Start of Supplied records

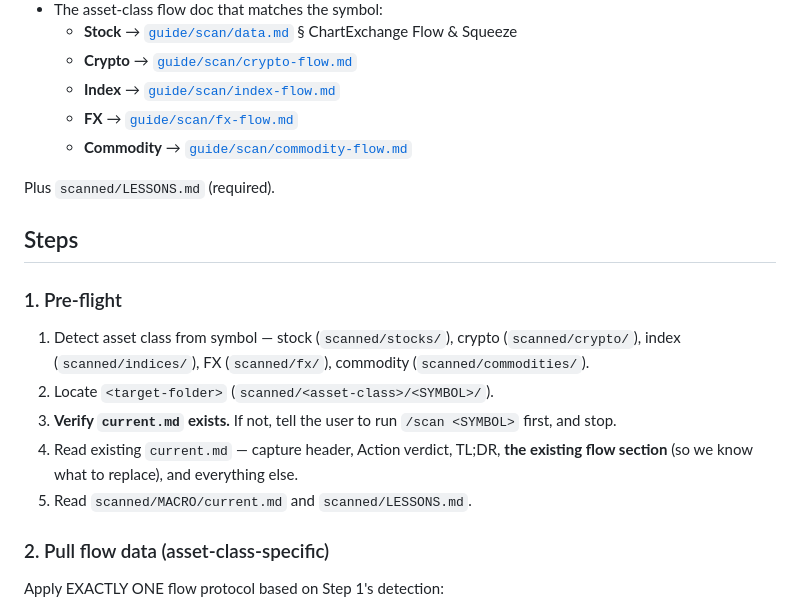
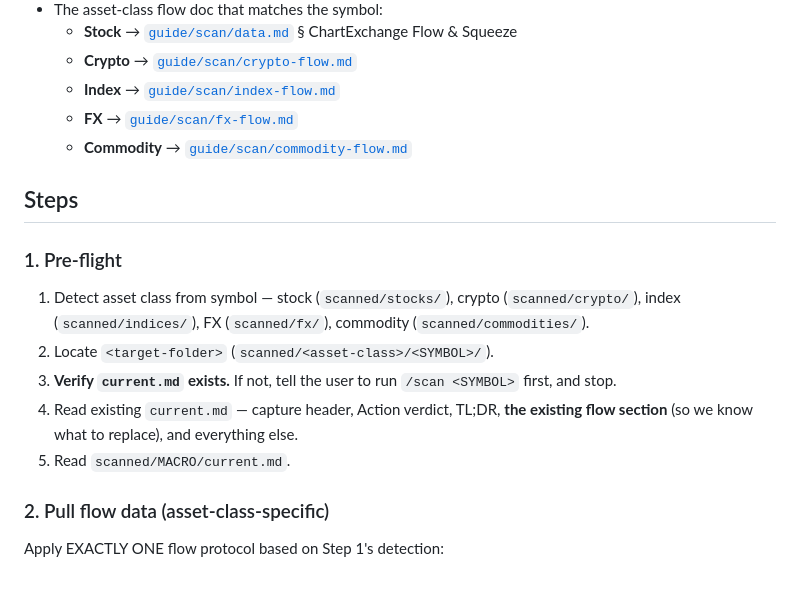
Before and after one commit to l3lackcurtains/trading-ops, a Markdown page: .claude/commands/scan-flow.md, the part around the change. Drawn GitHub-style; blank space fills up the shorter version.

```diff
--- a/.claude/commands/scan-flow.md
+++ b/.claude/commands/scan-flow.md
@@ -16,8 +16,6 @@ The protocol lives in `guide/scan/`. **Read these before starting:**
   - **FX** → [`guide/scan/fx-flow.md`](../../guide/scan/fx-flow.md)
   - **Commodity** → [`guide/scan/commodity-flow.md`](../../guide/scan/commodity-flow.md)
 
-Plus `scanned/LESSONS.md` (required).
-
 ## Steps
 
 ### 1. Pre-flight
@@ -26,7 +24,7 @@ Plus `scanned/LESSONS.md` (required).
 2. Locate `<target-folder>` (`scanned/<asset-class>/<SYMBOL>/`).
 3. **Verify `current.md` exists.** If not, tell the user to run `/scan <SYMBOL>` first, and stop.
 4. Read existing `current.md` — capture header, Action verdict, TL;DR, **the existing flow section** (so we know what to replace), and everything else.
-5. Read `scanned/MACRO/current.md` and `scanned/LESSONS.md`.
+5. Read `scanned/MACRO/current.md`.
 
 ### 2. Pull flow data (asset-class-specific)
 
```
Also changed, not shown: .claude/commands/scan.md (+0 -5 lines), guide/scan/protocol.md (+1 -3 lines).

End of Supplied records

**Work to be completed:** The answer should consist of every line above in which "required" appears.

**Written answer:**
-Plus `scanned/LESSONS.md` (required).
@@ -26,7 +24,7 @@ Plus `scanned/LESSONS.md` (required).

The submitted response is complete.